WHAT THE TASK ASKS
Every entry must be reproduced word for word.

━━ THE DATA

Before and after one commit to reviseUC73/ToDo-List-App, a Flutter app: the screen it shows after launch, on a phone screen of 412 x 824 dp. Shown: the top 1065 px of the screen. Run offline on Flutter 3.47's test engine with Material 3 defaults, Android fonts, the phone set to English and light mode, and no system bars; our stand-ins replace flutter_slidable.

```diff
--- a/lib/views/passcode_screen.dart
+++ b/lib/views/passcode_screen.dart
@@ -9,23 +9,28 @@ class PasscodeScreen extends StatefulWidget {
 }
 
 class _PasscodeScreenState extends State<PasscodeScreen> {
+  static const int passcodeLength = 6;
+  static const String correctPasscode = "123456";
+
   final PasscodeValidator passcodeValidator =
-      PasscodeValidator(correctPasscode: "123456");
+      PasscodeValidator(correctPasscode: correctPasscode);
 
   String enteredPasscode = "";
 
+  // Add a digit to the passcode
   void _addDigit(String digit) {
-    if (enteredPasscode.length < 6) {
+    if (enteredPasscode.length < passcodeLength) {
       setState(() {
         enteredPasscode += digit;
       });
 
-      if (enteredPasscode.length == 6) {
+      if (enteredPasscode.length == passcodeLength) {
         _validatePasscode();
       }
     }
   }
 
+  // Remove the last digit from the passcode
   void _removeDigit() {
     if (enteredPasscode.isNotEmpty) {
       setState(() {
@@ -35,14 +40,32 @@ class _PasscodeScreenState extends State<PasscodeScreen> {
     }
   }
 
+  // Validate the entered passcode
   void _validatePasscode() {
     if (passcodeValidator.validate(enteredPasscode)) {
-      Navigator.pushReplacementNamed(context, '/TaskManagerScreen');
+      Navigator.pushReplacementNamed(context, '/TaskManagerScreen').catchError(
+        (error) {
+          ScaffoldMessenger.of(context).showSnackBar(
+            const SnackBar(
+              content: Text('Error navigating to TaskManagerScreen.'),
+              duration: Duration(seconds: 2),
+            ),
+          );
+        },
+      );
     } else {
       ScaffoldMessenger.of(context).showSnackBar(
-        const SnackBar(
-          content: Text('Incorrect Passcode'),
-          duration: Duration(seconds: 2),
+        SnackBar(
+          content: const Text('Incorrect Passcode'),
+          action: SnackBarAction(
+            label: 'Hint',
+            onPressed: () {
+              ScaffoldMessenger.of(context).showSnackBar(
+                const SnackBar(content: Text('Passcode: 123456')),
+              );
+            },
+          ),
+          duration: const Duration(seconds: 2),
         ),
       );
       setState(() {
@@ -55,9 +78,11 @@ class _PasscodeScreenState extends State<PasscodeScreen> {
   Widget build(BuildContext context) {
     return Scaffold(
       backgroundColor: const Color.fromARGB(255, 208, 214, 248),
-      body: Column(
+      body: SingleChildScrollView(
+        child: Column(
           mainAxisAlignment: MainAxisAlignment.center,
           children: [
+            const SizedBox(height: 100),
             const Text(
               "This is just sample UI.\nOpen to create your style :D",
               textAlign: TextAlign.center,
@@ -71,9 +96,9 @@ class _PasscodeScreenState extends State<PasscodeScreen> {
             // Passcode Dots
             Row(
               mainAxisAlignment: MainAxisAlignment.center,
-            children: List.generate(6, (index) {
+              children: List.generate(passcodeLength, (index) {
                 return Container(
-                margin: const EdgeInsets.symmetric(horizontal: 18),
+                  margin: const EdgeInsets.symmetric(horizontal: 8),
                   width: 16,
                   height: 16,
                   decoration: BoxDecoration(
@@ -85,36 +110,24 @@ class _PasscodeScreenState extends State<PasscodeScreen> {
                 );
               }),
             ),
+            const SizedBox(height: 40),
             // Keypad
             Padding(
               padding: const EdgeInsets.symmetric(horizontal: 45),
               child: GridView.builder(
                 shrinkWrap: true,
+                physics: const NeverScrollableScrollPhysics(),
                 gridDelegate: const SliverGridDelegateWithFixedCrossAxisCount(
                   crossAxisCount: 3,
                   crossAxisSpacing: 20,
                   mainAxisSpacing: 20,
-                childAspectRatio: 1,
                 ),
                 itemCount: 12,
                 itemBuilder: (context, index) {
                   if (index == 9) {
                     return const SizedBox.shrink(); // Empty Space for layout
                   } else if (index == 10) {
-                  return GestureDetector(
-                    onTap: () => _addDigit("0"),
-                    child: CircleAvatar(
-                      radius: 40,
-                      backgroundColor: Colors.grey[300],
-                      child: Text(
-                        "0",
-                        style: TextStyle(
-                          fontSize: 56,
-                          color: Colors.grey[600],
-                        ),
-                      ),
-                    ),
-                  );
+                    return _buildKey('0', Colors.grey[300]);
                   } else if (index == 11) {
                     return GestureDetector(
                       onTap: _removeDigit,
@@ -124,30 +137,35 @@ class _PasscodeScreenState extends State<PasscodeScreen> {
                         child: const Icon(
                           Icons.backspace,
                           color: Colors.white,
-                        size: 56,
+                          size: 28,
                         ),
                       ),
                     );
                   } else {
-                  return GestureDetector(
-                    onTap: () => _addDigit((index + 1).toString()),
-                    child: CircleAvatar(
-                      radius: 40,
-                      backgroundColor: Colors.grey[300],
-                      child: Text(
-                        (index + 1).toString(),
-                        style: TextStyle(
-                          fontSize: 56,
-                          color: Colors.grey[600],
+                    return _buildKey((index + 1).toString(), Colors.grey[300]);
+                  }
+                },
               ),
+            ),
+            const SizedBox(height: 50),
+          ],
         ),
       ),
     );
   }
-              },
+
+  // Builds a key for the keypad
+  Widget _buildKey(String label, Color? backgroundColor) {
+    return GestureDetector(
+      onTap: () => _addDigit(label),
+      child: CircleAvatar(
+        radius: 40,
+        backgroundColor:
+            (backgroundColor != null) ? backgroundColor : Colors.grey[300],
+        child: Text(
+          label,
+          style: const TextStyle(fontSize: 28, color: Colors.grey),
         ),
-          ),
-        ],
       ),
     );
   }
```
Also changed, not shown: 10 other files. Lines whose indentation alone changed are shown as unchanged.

━━━━

WRITTEN RESPONSE
Before and after one commit to reviseUC73/ToDo-List-App, a Flutter app: the screen it shows after launch, on a phone screen of 412 x 824 dp. Shown: the top 1065 px of the screen. Run offline on Flutter 3.47's test engine with Material 3 defaults, Android fonts, the phone set to English and light mode, and no system bars; our stand-ins replace flutter_slidable.

```diff
--- a/lib/views/passcode_screen.dart
+++ b/lib/views/passcode_screen.dart
@@ -9,23 +9,28 @@ class PasscodeScreen extends StatefulWidget {
 }
 
 class _PasscodeScreenState extends State<PasscodeScreen> {
+  static const int passcodeLength = 6;
+  static const String correctPasscode = "123456";
+
   final PasscodeValidator passcodeValidator =
-      PasscodeValidator(correctPasscode: "123456");
+      PasscodeValidator(correctPasscode: correctPasscode);
 
   String enteredPasscode = "";
 
+  // Add a digit to the passcode
   void _addDigit(String digit) {
-    if (enteredPasscode.length < 6) {
+    if (enteredPasscode.length < passcodeLength) {
       setState(() {
         enteredPasscode += digit;
       });
 
-      if (enteredPasscode.length == 6) {
+      if (enteredPasscode.length == passcodeLength) {
         _validatePasscode();
       }
     }
   }
 
+  // Remove the last digit from the passcode
   void _removeDigit() {
     if (enteredPasscode.isNotEmpty) {
       setState(() {
@@ -35,14 +40,32 @@ class _PasscodeScreenState extends State<PasscodeScreen> {
     }
   }
 
+  // Validate the entered passcode
   void _validatePasscode() {
     if (passcodeValidator.validate(enteredPasscode)) {
-      Navigator.pushReplacementNamed(context, '/TaskManagerScreen');
+      Navigator.pushReplacementNamed(context, '/TaskManagerScreen').catchError(
+        (error) {
+          ScaffoldMessenger.of(context).showSnackBar(
+            const SnackBar(
+              content: Text('Error navigating to TaskManagerScreen.'),
+              duration: Duration(seconds: 2),
+            ),
+          );
+        },
+      );
     } else {
       ScaffoldMessenger.of(context).showSnackBar(
-        const SnackBar(
-          content: Text('Incorrect Passcode'),
-          duration: Duration(seconds: 2),
+        SnackBar(
+          content: const Text('Incorrect Passcode'),
+          action: SnackBarAction(
+            label: 'Hint',
+            onPressed: () {
+              ScaffoldMessenger.of(context).showSnackBar(
+                const SnackBar(content: Text('Passcode: 123456')),
+              );
+            },
+          ),
+          duration: const Duration(seconds: 2),
         ),
       );
       setState(() {
@@ -55,9 +78,11 @@ class _PasscodeScreenState extends State<PasscodeScreen> {
   Widget build(BuildContext context) {
     return Scaffold(
       backgroundColor: const Color.fromARGB(255, 208, 214, 248),
-      body: Column(
+      body: SingleChildScrollView(
+        child: Column(
           mainAxisAlignment: MainAxisAlignment.center,
           children: [
+            const SizedBox(height: 100),
             const Text(
               "This is just sample UI.\nOpen to create your style :D",
               textAlign: TextAlign.center,
@@ -71,9 +96,9 @@ class _PasscodeScreenState extends State<PasscodeScreen> {
             // Passcode Dots
             Row(
               mainAxisAlignment: MainAxisAlignment.center,
-            children: List.generate(6, (index) {
+              children: List.generate(passcodeLength, (index) {
                 return Container(
-                margin: const EdgeInsets.symmetric(horizontal: 18),
+                  margin: const EdgeInsets.symmetric(horizontal: 8),
                   width: 16,
                   height: 16,
                   decoration: BoxDecoration(
@@ -85,36 +110,24 @@ class _PasscodeScreenState extends State<PasscodeScreen> {
                 );
               }),
             ),
+            const SizedBox(height: 40),
             // Keypad
             Padding(
               padding: const EdgeInsets.symmetric(horizontal: 45),
               child: GridView.builder(
                 shrinkWrap: true,
+                physics: const NeverScrollableScrollPhysics(),
                 gridDelegate: const SliverGridDelegateWithFixedCrossAxisCount(
                   crossAxisCount: 3,
                   crossAxisSpacing: 20,
                   mainAxisSpacing: 20,
-                childAspectRatio: 1,
                 ),
                 itemCount: 12,
                 itemBuilder: (context, index) {
                   if (index == 9) {
                     return const SizedBox.shrink(); // Empty Space for layout
                   } else if (index == 10) {
-                  return GestureDetector(
-                    onTap: () => _addDigit("0"),
-                    child: CircleAvatar(
-                      radius: 40,
-                      backgroundColor: Colors.grey[300],
-                      child: Text(
-                        "0",
-                        style: TextStyle(
-                          fontSize: 56,
-                          color: Colors.grey[600],
-                        ),
-                      ),
-                    ),
-                  );
+                    return _buildKey('0', Colors.grey[300]);
                   } else if (index == 11) {
                     return GestureDetector(
                       onTap: _removeDigit,
@@ -124,30 +137,35 @@ class _PasscodeScreenState extends State<PasscodeScreen> {
                         child: const Icon(
                           Icons.backspace,
                           color: Colors.white,
-                        size: 56,
+                          size: 28,
                         ),
                       ),
                     );
                   } else {
-                  return GestureDetector(
-                    onTap: () => _addDigit((index + 1).toString()),
-                    child: CircleAvatar(
-                      radius: 40,
-                      backgroundColor: Colors.grey[300],
-                      child: Text(
-                        (index + 1).toString(),
-                        style: TextStyle(
-                          fontSize: 56,
-                          color: Colors.grey[600],
+                    return _buildKey((index + 1).toString(), Colors.grey[300]);
+                  }
+                },
               ),
+            ),
+            const SizedBox(height: 50),
+          ],
         ),
       ),
     );
   }
-              },
+
+  // Builds a key for the keypad
+  Widget _buildKey(String label, Color? backgroundColor) {
+    return GestureDetector(
+      onTap: () => _addDigit(label),
+      child: CircleAvatar(
+        radius: 40,
+        backgroundColor:
+            (backgroundColor != null) ? backgroundColor : Colors.grey[300],
+        child: Text(
+          label,
+          style: const TextStyle(fontSize: 28, color: Colors.grey),
         ),
-          ),
-        ],
       ),
     );
   }
```
Also changed, not shown: 10 other files. Lines whose indentation alone changed are shown as unchanged.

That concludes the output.